Hosted by Counterpoint, Vermont’s professional a capella classical vocal ensemble, and the brainchild of its former director, Robert De Cormier, this annual concert draws together some of Vermont’s finest choruses to raise their voices for a just and peaceable world. In addition to Counterpoint, Sing For Peace 2011 will see the return of the Grace Church (Rutland) Festival choir, House Blend, a “democratically-governed party of self-professed singing addicts” from Saxtons River; and Maiden Vermont, a women’s chorus from the Middlebury area. New to the concert will be the Young Singers Chorus of Vermont, from the Montpelier area.
A natural choice for the first guest artist in this annual program is Peter Yarrow. He is a long-time colleague and close friend of Mr. De Cormier. And, both as part of Peter, Paul and Mary, and as an individual, Yarrow has devoted his life and talents as performer, songwriter and organizer to promote a message of humanity and caring, whether it was being in the frontlines in the 1960s’ protests against the Viet Nam war and for Civil Rights and through the political/social issues of each decade since, or addressing more personal issues such as hospice and colonoscopies.
Mr Yarrow is donating his services for Sing for Peace, and the concert will benefit Operation Respect. Yarrow found inspiration to establish this non-profit organization from a song he often performs, “Don’t Laugh at Me” by Steve Seskin and Allen Shamblin. Operation Respect addresses peace at its most intimate person-to-person level, promoting a respectful, safe and compassionate climate for children and youth, so that academic, social and emotional development can take place free of bullying, ridicule and violence. More than 150,000 “Don’t Laugh at Me” curricula, that use music, video and guides, have been distributed to educators free of charge. Under the aegis of Operation Respect, Yarrow has taken his message to school children of Israel and Palestine, bringing them together in song with their families.
The Sing for Peace annual concert series was the brainchild of Robert De Cormier, founder and Director Emeritus of Counterpoint. He has always believed strongly in the power of song and that people coming together to sing can inspire us all to work for peace. He acted on that belief as a high school teacher in New York City, as Artistic Director for Harry Belafonte in the 1950s and for Peter, Paul and Mary since the 1980s, and as leader for more traditional choral organizations such as the New York Choral Society and the Vermont Symphony Orchestra Chorus which he still directs.
In 2008, distressed by the U.S. warfare in Iraq and Afghanistan, De Cormier asked Counterpoint, and they agreed, to host the first Sing For Peace in Burlington. On September 27, 2008 at the Unitarian Universalist Church of Burlington, Governor Madeleine Kunin introduced the concert and a special greeting was read from Pete Seeger. The concert featured Counterpoint, Bella Voce, Maple Jam, Social Band, Syrinx, Sounding Joy and the Pumpkin Hill Singers.
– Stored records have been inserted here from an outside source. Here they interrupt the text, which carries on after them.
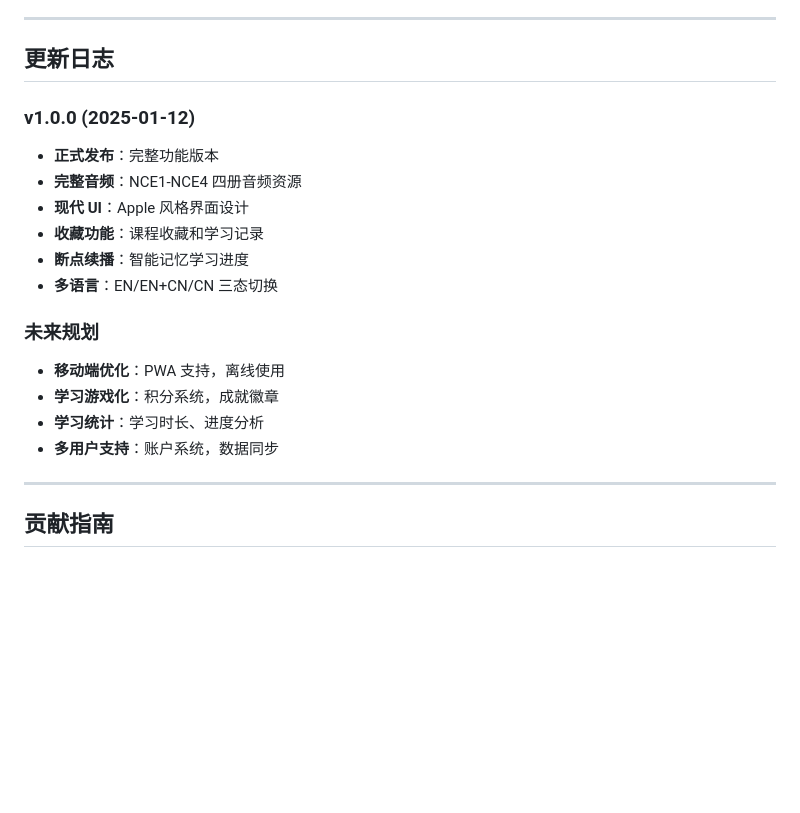
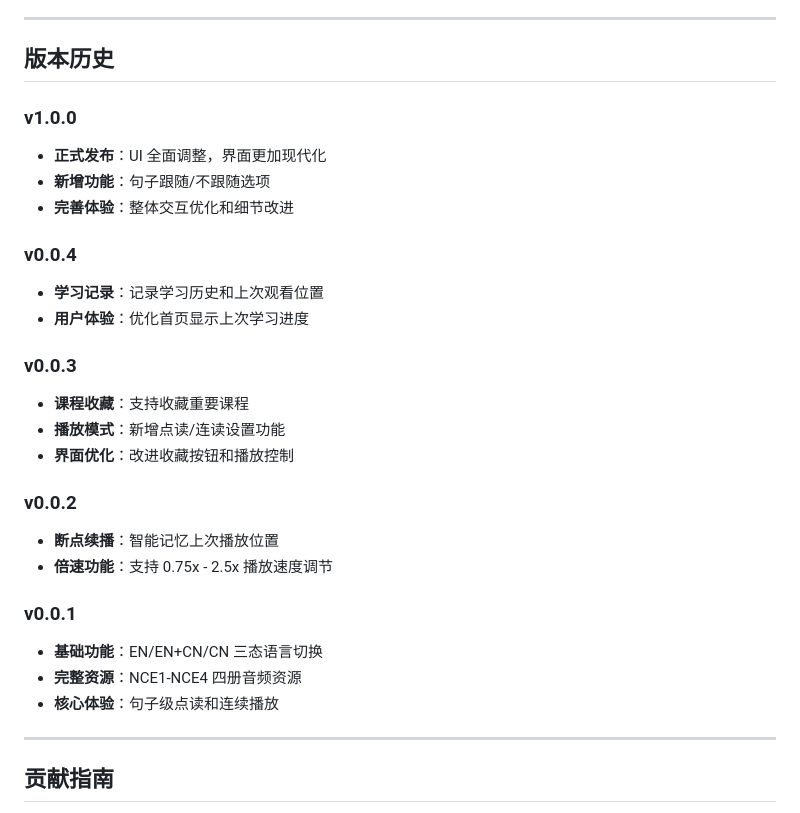
Before and after one commit to ssttm169/NCE-Flow, a Markdown page: README.md, the part around one of its changes. GitHub-like rendering; blank space fills up the shorter version.

```diff
--- a/README.md
+++ b/README.md
@@ -157,21 +166,30 @@ NCE-Flow/
 
 ---
 
-## 更新日志
+## 版本历史
 
-### v1.0.0 (2025-01-12)
-- **正式发布**：完整功能版本
-- **完整音频**：NCE1-NCE4 四册音频资源
-- **现代 UI**：Apple 风格界面设计
-- **收藏功能**：课程收藏和学习记录
-- **断点续播**：智能记忆学习进度
-- **多语言**：EN/EN+CN/CN 三态切换
+### v1.0.0
+- **正式发布**：UI 全面调整，界面更加现代化
+- **新增功能**：句子跟随/不跟随选项
+- **完善体验**：整体交互优化和细节改进
 
-### 未来规划
-- **移动端优化**：PWA 支持，离线使用
-- **学习游戏化**：积分系统，成就徽章
-- **学习统计**：学习时长、进度分析
-- **多用户支持**：账户系统，数据同步
+### v0.0.4
+- **学习记录**：记录学习历史和上次观看位置
+- **用户体验**：优化首页显示上次学习进度
+
+### v0.0.3
+- **课程收藏**：支持收藏重要课程
+- **播放模式**：新增点读/连读设置功能
+- **界面优化**：改进收藏按钮和播放控制
+
+### v0.0.2
+- **断点续播**：智能记忆上次播放位置
+- **倍速功能**：支持 0.75x - 2.5x 播放速度调节
+
+### v0.0.1
+- **基础功能**：EN/EN+CN/CN 三态语言切换
+- **完整资源**：NCE1-NCE4 四册音频资源
+- **核心体验**：句子级点读和连续播放
 
 ---
 
```
Also changed, not shown: other parts of README.md (+50 -31 lines).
The tradition was quickly established to include audience sing-alongs and conclude with the haunting round, “Dona Nobis Pacem.”
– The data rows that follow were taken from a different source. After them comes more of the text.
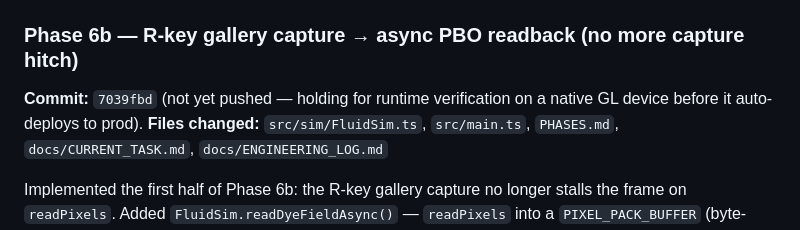
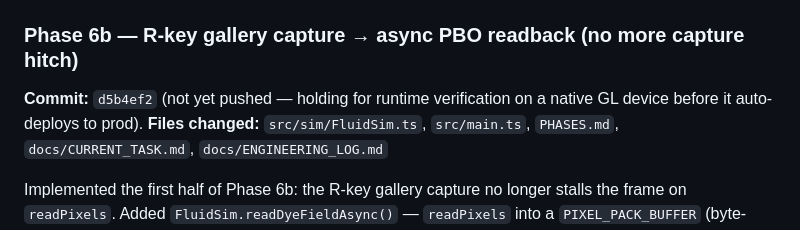
Before and after one commit to cs-keni/flux, a Markdown page: docs/ENGINEERING_LOG.md, the part around the change. Drawn GitHub-style.

Commit message:
docs(Phase6b): correct commit hash in engineering log

```diff
--- a/docs/ENGINEERING_LOG.md
+++ b/docs/ENGINEERING_LOG.md
@@ -4,7 +4,7 @@
 
 ### Phase 6b — R-key gallery capture → async PBO readback (no more capture hitch)
 
-**Commit:** `7039fbd` (not yet pushed — holding for runtime verification on a native GL device before it auto-deploys to prod).
+**Commit:** `d5b4ef2` (not yet pushed — holding for runtime verification on a native GL device before it auto-deploys to prod).
 **Files changed:** `src/sim/FluidSim.ts`, `src/main.ts`, `PHASES.md`, `docs/CURRENT_TASK.md`, `docs/ENGINEERING_LOG.md`
 
 Implemented the first half of Phase 6b: the R-key gallery capture no longer stalls the frame on `readPixels`. Added `FluidSim.readDyeFieldAsync()` — `readPixels` into a `PIXEL_PACK_BUFFER` (byte-offset form, returns immediately), `fenceSync` + `flush`, then a `requestAnimationFrame`-driven `clientWaitSync(sync,0,0)` poll (`awaitSync`) that resolves on signal / `WAIT_FAILED` / a ~180-frame cap, then `getBufferSubData` and R-channel extract. A `captureInFlight` guard serializes captures and falls back to sync `readDyeField()` if one is already pending. `main.ts` gained `captureCurrentAsync()`; the R-key handler now `void captureCurrentAsync()` **before** `sim.reset()`.
```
In 2009, when Social Band was unable to participate again, the Essex Children’s Choir became be part of the event. Proceeds from free-will donations went to Kids 4 Peace Vermont.
Given all of the wonderful singing groups that grace Vermont, it was decided in 2010, that Sing For Peace would invite new choruses and limit each chorus’s participation to two consecutive years. The 2010 Sing For Peace welcomed the South Burlington Community Chorus, House Blend, Maiden Vermont and Rutland’s Grace Church Festival Choir. Proceeds from the free-will donation went to the Center for Peace & Justice, headquartered in Burlington.
After three years of standing room only audiences at the Unitarian Universalist Church in Burlington, Sing For Peace now moves to Ira Allen Chapel on the UVM campus for its 2011 gathering. Robert De Cormier may no longer be Director of Counterpoint, but his passion and commitment will continue to be a driving force as Vermonters once again Sing For Peace.